*** DATA ***
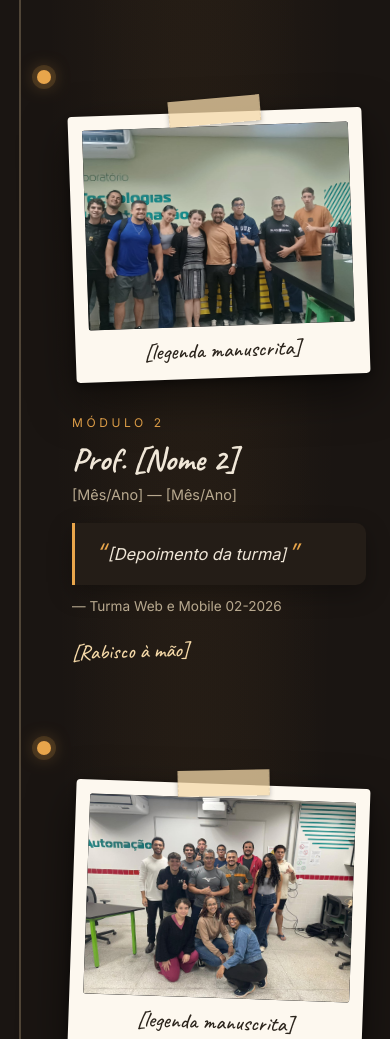
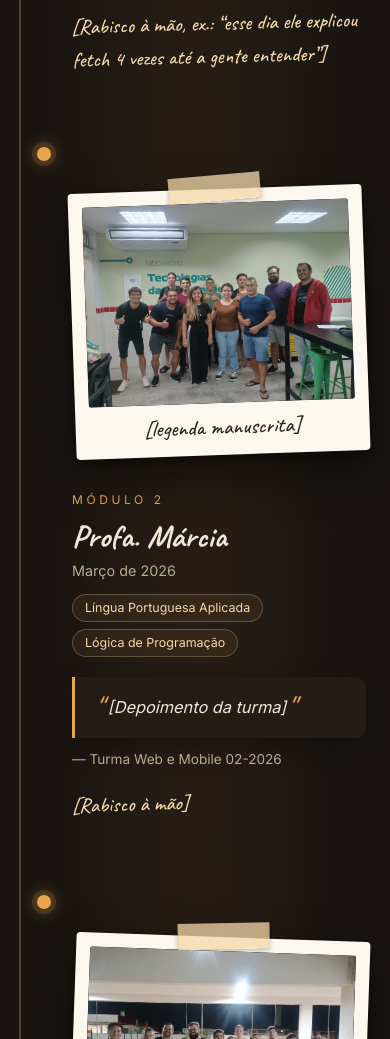
Before and after one commit to GabriellaCMaciel/homenagem-professores-2026, a plain HTML site: page index.html in a window 390 px wide. Shown: the part 2469-3508 px from the top of the page. Drawn offline with Linux system fonts and the light colour scheme.

Commit message:
feat: fill in teachers, courses, dates and photos in timeline order
Jânio, Márcia, Natany, Israel and Rodrigo, each with their courses, month and matching class photo. Testimonials, scribbles and captions are left as placeholders.

```diff
--- a/index.html
+++ b/index.html
@@ -366,28 +366,42 @@ const HISTORIA = [
   {
     tipo: "professor",
     modulo: "Módulo 1",
-    titulo: "Prof. [Nome 1]",
-    periodo: "[Mês/Ano] — [Mês/Ano]",
+    titulo: "Prof. Jânio",
+    periodo: "Fevereiro de 2026",
+    componentes: ["Matemática Básica", "Fundamentos de Matemática Discreta"],
     depoimento: "[Depoimento da turma para este professor. 2-3 frases: o que ele ensinou, como ensinou, um momento marcante.]",
     ps: "[Rabisco à mão, ex.: \u201Cesse dia ele explicou fetch 4 vezes até a gente entender\u201D]",
-    foto: "img/turma-com-professor-rodrigo.jpg",
+    foto: "img/turma-com-professor-janio.jpg",
     caption: "[legenda manuscrita da foto]"
   },
   {
     tipo: "professor",
     modulo: "Módulo 2",
-    titulo: "Prof. [Nome 2]",
-    periodo: "[Mês/Ano] — [Mês/Ano]",
+    titulo: "Profa. Márcia",
+    periodo: "Março de 2026",
+    componentes: ["Língua Portuguesa Aplicada", "Lógica de Programação"],
     depoimento: "[Depoimento da turma]",
     ps: "[Rabisco à mão]",
-    foto: "img/turma-com-professor-janio.jpg",
+    foto: "img/turma-com-professora-marcia.jpg",
     caption: "[legenda manuscrita]"
   },
   {
     tipo: "professor",
     modulo: "Módulo 3",
-    titulo: "Prof. [Nome 3]",
-    periodo: "[Mês/Ano] — [Mês/Ano]",
+    titulo: "Profa. Natany",
+    periodo: "Abril de 2026",
+    componentes: ["Fundamentos do Desenvolvimento Web e Mobile", "Introdução ao Desenvolvimento Web"],
+    depoimento: "[Depoimento da turma]",
+    ps: "[Rabisco à mão]",
+    foto: "img/turma-com-professora-natany.jpg",
+    caption: "[legenda manuscrita]"
+  },
+  {
+    tipo: "professor",
+    modulo: "Módulo 4",
+    titulo: "Prof. Israel",
+    periodo: "Maio de 2026",
+    componentes: ["Sistemas de Computação"],
     depoimento: "[Depoimento da turma]",
     ps: "[Rabisco à mão]",
     foto: "img/turma-com-professor-israel.jpg",
@@ -395,22 +409,20 @@ const HISTORIA = [
   },
   {
     tipo: "professor",
-    modulo: "Módulo 4",
-    titulo: "Prof. [Nome 4]",
-    periodo: "[Mês/Ano] — [Mês/Ano]",
+    modulo: "Módulo 5",
+    titulo: "Prof. Rodrigo",
+    periodo: "Junho de 2026",
+    componentes: [
+      "Desenvolvedor Python Básico",
+      "Desenvolvedor Python Intermediário",
+      "Programação Orientada a Objetos",
+      "Linguagem JavaScript para Web",
+      "Criação e Edição Multimídia",
+      "Frameworks para Web Front-End"
+    ],
     depoimento: "[Depoimento da turma]",
     ps: "[Rabisco à mão]",
-    foto: "img/turma-com-professora-natany.jpg",
-    caption: "[legenda manuscrita]"
-  },
-  {
-    tipo: "professor",
-    modulo: "Módulo 5",
-    titulo: "Prof. [Nome 5]",
-    periodo: "[Mês/Ano] — [Mês/Ano]",
-    depoimento: "[Depoimento da turma]",
-    ps: "[Rabisco à mão]",
-    foto: "img/turma-com-professora-marcia.jpg",
+    foto: "img/turma-com-professor-rodrigo.jpg",
     caption: "[legenda manuscrita]"
   },
   {
```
*** End of DATA ***
TASK STATEMENT
Type the listing above out again exactly, and omit all pictures.

SOLVED EXERCISE
Before and after one commit to GabriellaCMaciel/homenagem-professores-2026, a plain HTML site: page index.html in a window 390 px wide. Shown: the part 2469-3508 px from the top of the page. Drawn offline with Linux system fonts and the light colour scheme.

Commit message:
feat: fill in teachers, courses, dates and photos in timeline order
Jânio, Márcia, Natany, Israel and Rodrigo, each with their courses, month and matching class photo. Testimonials, scribbles and captions are left as placeholders.

```diff
--- a/index.html
+++ b/index.html
@@ -366,28 +366,42 @@ const HISTORIA = [
   {
     tipo: "professor",
     modulo: "Módulo 1",
-    titulo: "Prof. [Nome 1]",
-    periodo: "[Mês/Ano] — [Mês/Ano]",
+    titulo: "Prof. Jânio",
+    periodo: "Fevereiro de 2026",
+    componentes: ["Matemática Básica", "Fundamentos de Matemática Discreta"],
     depoimento: "[Depoimento da turma para este professor. 2-3 frases: o que ele ensinou, como ensinou, um momento marcante.]",
     ps: "[Rabisco à mão, ex.: \u201Cesse dia ele explicou fetch 4 vezes até a gente entender\u201D]",
-    foto: "img/turma-com-professor-rodrigo.jpg",
+    foto: "img/turma-com-professor-janio.jpg",
     caption: "[legenda manuscrita da foto]"
   },
   {
     tipo: "professor",
     modulo: "Módulo 2",
-    titulo: "Prof. [Nome 2]",
-    periodo: "[Mês/Ano] — [Mês/Ano]",
+    titulo: "Profa. Márcia",
+    periodo: "Março de 2026",
+    componentes: ["Língua Portuguesa Aplicada", "Lógica de Programação"],
     depoimento: "[Depoimento da turma]",
     ps: "[Rabisco à mão]",
-    foto: "img/turma-com-professor-janio.jpg",
+    foto: "img/turma-com-professora-marcia.jpg",
     caption: "[legenda manuscrita]"
   },
   {
     tipo: "professor",
     modulo: "Módulo 3",
-    titulo: "Prof. [Nome 3]",
-    periodo: "[Mês/Ano] — [Mês/Ano]",
+    titulo: "Profa. Natany",
+    periodo: "Abril de 2026",
+    componentes: ["Fundamentos do Desenvolvimento Web e Mobile", "Introdução ao Desenvolvimento Web"],
+    depoimento: "[Depoimento da turma]",
+    ps: "[Rabisco à mão]",
+    foto: "img/turma-com-professora-natany.jpg",
+    caption: "[legenda manuscrita]"
+  },
+  {
+    tipo: "professor",
+    modulo: "Módulo 4",
+    titulo: "Prof. Israel",
+    periodo: "Maio de 2026",
+    componentes: ["Sistemas de Computação"],
     depoimento: "[Depoimento da turma]",
     ps: "[Rabisco à mão]",
     foto: "img/turma-com-professor-israel.jpg",
@@ -395,22 +409,20 @@ const HISTORIA = [
   },
   {
     tipo: "professor",
-    modulo: "Módulo 4",
-    titulo: "Prof. [Nome 4]",
-    periodo: "[Mês/Ano] — [Mês/Ano]",
+    modulo: "Módulo 5",
+    titulo: "Prof. Rodrigo",
+    periodo: "Junho de 2026",
+    componentes: [
+      "Desenvolvedor Python Básico",
+      "Desenvolvedor Python Intermediário",
+      "Programação Orientada a Objetos",
+      "Linguagem JavaScript para Web",
+      "Criação e Edição Multimídia",
+      "Frameworks para Web Front-End"
+    ],
     depoimento: "[Depoimento da turma]",
     ps: "[Rabisco à mão]",
-    foto: "img/turma-com-professora-natany.jpg",
-    caption: "[legenda manuscrita]"
-  },
-  {
-    tipo: "professor",
-    modulo: "Módulo 5",
-    titulo: "Prof. [Nome 5]",
-    periodo: "[Mês/Ano] — [Mês/Ano]",
-    depoimento: "[Depoimento da turma]",
-    ps: "[Rabisco à mão]",
-    foto: "img/turma-com-professora-marcia.jpg",
+    foto: "img/turma-com-professor-rodrigo.jpg",
     caption: "[legenda manuscrita]"
   },
   {
```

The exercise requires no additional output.